Phase II will involve the reconstruction and replacement of the remaining 24 rental units.
Fire Work Community Art Studio
The CDC also approved the selection of a developer and granted the City authority to enter into a negotiated sale for the redevelopment of the former Engine Company 18 firehouse at 1123 W. Roosevelt Rd. on the City’s Near West Side.
The developers, Jason Nowak and Jessica Beauchemin, will pay $320,000 to turn the City’s oldest fire station -- built in 1873, two years after the Great Chicago Fire -- into the proposed Fire Work Community Art Studio.
They will use $683,000 to refurbish the two-story firehouse over the next few years. Plans include a first floor studio with kilns, glass ovens and a full commercial kitchen totaling 2,500 square feet that will focus on various forms of art training and healthy eating habits for children and teenagers; and two more studio spaces on the second floor dedicated to adult artists. Green features will include solar panels and a green roof with a walking path.
Federal Street Park
Also recommended was the disposition of four City-owned parcels for $1 each to the Chicago Park District for the expansion of a current park in the Near South Side community.
The four parcels, located in the 2400 blocks of South Federal and Dearborn Streets, will allow the Chicago Park District to vacate the adjacent streets associated with the park and provide the community with two additional acres of public park land.
The Commission also recommended the transfer of one City-owned vacant parcel to NeighborSpace for the creation of a community garden in the Humboldt Park community.
The parcel, located at 545 N. Central Park Ave., will be used by local residents to create the Ujima Garden with a walking path and raised vegetable beds. Plans also call for a shed, compost bin and rain barrel to be onsite.
The City’s GreenCorps program will provide funding for installation and maintenance of the garden and is part of an initiative aimed at unifying the community and promoting healthy living.
NeighborSpace will own the land and local residents and organizations will provide the day-to-day management and upkeep.
Access Ashland Family Health Medical Campus
The CDC also recommended approval of the sale of vacant property, located at 5117-39 S. Ashland Ave., to Access Ashland Family Health Medical Campus if no alternative proposals for developing the parcel are received.
Under a proposed plan, Access plans to construct a 10,000 square foot state-of-the-art family health center to deliver health cares services to more patients in the New City community by replacing a smaller facility.
The development represents Phase II of a plan to build a new medical campus at the corner of 52nd St. and Ashland Ave. Phase I is currently under construction and will serve as the main medical building and Phase III will provide 20,000 square feet of research space.
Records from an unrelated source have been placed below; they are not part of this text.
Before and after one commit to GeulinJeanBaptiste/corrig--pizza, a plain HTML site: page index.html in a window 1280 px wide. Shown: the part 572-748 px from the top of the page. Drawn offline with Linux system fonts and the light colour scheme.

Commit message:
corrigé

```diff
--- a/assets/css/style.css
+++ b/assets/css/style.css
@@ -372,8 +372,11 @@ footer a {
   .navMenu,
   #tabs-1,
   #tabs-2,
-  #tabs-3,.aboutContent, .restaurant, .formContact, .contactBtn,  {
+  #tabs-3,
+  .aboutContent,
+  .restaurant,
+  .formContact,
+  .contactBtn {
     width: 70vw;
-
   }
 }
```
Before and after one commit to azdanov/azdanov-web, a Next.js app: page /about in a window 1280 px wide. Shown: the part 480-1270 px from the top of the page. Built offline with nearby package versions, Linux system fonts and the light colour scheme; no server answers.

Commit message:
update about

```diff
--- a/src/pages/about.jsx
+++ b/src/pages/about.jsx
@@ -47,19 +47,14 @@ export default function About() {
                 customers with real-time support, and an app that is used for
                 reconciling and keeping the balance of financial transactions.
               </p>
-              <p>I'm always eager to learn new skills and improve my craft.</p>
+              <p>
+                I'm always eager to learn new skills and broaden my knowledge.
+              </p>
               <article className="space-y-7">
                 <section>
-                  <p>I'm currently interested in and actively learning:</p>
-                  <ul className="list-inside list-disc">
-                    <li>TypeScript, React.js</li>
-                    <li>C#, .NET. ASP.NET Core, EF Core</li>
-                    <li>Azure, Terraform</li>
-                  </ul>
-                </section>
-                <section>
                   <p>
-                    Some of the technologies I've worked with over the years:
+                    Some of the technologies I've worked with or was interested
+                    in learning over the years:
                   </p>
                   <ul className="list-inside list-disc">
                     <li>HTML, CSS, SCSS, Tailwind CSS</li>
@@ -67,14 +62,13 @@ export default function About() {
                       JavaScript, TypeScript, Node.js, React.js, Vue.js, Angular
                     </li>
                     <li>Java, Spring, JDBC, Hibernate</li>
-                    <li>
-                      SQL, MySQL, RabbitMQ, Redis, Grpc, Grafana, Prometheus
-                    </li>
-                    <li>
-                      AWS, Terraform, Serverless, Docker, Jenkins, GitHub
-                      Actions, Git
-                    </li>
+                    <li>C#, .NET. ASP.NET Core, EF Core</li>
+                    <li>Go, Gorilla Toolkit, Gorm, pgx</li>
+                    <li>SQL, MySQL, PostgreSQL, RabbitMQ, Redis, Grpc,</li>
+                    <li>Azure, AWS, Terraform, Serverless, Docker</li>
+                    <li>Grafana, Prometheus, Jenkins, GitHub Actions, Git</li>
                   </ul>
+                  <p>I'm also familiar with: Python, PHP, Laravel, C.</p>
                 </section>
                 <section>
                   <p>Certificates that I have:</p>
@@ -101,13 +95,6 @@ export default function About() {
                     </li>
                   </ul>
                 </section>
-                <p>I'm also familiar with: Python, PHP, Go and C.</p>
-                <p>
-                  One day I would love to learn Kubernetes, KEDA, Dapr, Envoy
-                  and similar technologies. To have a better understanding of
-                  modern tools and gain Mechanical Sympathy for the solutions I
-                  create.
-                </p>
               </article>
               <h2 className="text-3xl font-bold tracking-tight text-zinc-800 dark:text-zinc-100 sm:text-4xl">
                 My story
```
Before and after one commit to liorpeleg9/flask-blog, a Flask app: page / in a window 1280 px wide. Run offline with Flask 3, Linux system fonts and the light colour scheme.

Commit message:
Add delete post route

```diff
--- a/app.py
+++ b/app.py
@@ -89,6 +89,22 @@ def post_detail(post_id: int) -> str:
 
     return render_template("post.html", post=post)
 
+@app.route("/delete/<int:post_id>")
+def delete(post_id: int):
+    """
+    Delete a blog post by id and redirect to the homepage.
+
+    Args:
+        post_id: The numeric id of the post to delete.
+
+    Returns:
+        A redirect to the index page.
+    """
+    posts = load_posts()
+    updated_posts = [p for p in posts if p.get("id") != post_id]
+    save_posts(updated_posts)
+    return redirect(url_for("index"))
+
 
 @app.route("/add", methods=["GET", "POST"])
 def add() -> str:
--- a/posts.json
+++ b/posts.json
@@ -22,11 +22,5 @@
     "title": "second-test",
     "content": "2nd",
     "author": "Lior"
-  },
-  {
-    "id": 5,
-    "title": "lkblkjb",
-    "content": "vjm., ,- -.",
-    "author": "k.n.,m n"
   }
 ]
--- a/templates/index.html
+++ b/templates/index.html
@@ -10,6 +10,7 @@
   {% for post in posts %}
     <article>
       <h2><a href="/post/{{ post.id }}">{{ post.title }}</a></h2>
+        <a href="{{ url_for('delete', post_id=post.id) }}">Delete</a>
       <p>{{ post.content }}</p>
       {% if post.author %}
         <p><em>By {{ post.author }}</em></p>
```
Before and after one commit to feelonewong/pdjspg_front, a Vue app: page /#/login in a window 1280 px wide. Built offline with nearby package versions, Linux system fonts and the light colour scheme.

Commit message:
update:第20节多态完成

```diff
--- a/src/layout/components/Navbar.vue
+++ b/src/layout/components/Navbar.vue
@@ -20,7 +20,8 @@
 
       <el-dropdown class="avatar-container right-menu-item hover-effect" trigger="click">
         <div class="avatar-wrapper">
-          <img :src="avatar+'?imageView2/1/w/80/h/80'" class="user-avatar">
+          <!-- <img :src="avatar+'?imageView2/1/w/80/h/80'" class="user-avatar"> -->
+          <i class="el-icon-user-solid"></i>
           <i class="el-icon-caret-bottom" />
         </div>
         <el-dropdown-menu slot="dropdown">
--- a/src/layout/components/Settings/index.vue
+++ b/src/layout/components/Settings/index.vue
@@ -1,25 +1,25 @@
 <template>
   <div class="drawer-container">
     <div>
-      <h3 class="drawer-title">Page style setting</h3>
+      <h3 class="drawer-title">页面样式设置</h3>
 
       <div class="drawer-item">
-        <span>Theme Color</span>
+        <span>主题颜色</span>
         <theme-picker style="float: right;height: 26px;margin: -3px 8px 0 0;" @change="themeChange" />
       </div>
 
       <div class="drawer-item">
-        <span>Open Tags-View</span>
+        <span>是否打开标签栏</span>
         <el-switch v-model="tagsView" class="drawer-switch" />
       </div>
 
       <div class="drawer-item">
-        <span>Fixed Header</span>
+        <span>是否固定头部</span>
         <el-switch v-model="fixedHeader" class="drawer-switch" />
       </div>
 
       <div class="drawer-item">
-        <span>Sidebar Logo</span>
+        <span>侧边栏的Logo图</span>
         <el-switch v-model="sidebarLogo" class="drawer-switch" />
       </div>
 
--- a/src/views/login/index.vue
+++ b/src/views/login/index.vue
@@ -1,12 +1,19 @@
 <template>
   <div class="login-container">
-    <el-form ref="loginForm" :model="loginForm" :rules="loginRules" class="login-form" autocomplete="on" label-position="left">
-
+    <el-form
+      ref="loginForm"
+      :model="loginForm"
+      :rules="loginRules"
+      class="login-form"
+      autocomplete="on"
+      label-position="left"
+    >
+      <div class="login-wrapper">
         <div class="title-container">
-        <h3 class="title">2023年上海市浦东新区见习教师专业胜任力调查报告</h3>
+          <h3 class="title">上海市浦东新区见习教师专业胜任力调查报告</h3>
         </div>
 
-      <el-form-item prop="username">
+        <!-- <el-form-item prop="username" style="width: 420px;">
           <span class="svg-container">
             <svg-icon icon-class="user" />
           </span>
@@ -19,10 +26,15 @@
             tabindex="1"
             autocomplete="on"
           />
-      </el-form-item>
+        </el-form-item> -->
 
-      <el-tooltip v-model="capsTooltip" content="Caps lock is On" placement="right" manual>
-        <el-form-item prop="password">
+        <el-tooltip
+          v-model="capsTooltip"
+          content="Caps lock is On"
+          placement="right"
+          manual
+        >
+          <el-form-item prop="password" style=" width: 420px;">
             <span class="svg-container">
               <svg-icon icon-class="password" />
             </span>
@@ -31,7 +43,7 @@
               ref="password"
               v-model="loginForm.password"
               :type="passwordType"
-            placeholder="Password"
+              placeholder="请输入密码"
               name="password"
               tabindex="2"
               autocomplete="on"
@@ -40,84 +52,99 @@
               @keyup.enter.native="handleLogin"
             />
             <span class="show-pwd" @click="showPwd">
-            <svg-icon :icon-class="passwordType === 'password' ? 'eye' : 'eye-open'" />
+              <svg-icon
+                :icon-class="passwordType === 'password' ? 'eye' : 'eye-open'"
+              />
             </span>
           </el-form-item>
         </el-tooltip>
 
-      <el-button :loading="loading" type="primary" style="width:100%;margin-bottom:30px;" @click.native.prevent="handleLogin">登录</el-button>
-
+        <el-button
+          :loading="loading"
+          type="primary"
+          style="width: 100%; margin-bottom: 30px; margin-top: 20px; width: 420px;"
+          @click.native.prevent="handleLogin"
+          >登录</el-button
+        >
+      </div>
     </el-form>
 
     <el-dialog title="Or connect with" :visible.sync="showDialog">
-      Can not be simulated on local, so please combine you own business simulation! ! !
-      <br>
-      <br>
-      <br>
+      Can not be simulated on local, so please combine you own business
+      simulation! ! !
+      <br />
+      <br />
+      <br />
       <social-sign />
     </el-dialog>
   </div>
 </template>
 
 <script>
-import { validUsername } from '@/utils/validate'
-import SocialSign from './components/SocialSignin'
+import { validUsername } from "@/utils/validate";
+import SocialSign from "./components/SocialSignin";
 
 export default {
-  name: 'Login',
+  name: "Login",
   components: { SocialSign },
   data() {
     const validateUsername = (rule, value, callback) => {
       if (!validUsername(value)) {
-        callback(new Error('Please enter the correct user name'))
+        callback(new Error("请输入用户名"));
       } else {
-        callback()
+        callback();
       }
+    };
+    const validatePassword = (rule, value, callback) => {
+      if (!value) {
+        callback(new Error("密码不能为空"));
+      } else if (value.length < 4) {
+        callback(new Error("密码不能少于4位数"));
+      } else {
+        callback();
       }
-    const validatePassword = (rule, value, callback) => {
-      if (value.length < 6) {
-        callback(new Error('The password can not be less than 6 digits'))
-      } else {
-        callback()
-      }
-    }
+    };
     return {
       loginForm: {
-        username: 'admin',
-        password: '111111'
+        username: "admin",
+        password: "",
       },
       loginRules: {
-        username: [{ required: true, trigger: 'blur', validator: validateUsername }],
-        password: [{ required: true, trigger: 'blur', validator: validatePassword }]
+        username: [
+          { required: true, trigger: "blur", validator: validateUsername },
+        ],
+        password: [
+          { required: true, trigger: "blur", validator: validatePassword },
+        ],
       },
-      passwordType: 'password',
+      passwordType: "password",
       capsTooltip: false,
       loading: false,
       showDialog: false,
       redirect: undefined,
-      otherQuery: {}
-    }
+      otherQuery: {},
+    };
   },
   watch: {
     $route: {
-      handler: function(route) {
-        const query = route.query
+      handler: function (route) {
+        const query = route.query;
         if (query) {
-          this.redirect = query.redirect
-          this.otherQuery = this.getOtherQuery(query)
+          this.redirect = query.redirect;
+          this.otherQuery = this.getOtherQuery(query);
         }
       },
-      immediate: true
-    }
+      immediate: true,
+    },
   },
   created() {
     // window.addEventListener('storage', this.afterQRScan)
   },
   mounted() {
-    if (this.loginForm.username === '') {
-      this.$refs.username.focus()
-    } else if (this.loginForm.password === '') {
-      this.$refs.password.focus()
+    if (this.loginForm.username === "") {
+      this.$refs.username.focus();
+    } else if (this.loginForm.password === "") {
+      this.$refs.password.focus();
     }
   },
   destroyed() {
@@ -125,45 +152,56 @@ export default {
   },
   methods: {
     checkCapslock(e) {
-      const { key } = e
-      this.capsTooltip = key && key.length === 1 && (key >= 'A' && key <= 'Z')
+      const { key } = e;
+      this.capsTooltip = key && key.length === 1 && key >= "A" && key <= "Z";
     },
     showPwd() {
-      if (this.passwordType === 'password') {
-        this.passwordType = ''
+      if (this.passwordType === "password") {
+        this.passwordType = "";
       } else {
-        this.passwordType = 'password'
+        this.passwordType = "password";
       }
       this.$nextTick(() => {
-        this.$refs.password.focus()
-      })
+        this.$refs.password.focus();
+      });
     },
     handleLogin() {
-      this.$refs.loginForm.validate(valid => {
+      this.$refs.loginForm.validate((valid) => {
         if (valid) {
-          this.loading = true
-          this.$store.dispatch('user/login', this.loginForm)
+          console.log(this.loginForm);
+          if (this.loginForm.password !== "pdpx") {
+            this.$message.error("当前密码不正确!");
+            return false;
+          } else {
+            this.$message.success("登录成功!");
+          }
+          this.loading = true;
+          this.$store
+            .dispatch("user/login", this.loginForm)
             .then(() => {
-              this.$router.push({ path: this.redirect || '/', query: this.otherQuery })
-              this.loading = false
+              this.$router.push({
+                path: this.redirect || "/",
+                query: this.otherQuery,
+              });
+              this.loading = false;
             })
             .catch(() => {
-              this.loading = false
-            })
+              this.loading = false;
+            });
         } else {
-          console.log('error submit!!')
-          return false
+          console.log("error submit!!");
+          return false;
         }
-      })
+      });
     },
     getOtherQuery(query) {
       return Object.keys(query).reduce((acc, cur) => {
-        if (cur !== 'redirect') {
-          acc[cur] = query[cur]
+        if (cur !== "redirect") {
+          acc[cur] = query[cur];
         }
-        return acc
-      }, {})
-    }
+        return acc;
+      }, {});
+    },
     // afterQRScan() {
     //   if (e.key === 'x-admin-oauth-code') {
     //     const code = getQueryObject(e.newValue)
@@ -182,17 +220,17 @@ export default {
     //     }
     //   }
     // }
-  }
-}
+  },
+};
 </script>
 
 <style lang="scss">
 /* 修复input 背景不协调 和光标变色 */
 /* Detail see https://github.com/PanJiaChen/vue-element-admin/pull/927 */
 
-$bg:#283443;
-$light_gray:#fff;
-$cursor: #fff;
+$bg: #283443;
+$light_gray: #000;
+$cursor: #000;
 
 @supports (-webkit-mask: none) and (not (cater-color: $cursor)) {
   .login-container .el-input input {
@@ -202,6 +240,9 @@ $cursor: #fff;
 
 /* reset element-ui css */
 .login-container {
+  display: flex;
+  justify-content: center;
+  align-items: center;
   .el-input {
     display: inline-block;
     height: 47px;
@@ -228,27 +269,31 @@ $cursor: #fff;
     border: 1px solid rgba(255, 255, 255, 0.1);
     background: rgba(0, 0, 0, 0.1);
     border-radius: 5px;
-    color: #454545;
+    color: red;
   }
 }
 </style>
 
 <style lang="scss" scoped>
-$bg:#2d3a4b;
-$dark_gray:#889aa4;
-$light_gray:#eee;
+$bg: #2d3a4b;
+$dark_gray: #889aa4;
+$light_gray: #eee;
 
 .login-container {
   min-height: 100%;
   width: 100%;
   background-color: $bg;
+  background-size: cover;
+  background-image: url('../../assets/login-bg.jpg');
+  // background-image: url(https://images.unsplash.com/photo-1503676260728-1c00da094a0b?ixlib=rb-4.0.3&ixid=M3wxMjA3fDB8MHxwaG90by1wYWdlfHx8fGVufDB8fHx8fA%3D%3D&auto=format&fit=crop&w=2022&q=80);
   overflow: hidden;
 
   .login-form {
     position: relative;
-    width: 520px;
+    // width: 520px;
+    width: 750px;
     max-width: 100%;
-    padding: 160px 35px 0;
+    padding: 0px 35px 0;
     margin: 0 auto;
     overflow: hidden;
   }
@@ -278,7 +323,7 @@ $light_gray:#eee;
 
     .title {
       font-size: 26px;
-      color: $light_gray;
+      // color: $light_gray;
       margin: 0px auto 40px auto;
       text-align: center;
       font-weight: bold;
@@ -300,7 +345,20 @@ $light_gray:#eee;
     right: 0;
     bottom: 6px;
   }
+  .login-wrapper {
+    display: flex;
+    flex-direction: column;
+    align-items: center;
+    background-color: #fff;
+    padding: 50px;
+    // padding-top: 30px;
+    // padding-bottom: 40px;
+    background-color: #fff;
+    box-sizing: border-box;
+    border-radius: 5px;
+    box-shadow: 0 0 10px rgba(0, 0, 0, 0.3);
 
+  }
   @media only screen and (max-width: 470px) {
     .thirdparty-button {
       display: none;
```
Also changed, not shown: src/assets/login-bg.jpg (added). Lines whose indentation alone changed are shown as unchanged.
Phase II, known as Access Integrated Services, will consist of a two-story building with space for a pharmacy, job training, nutrition counseling and other specialty services.
The $3.1 million center will incorporate a number of energy-efficient features, including a green roof, sustainable buildings materials and energy-efficient mechanical equipment.
Under the proposal approved today, the land will be sold for $117,000.
Access is the area’s largest private primary health care provider to low-income residents and operates the largest network of community-based health centers in the nation with 50 locations in Chicago and the suburbs.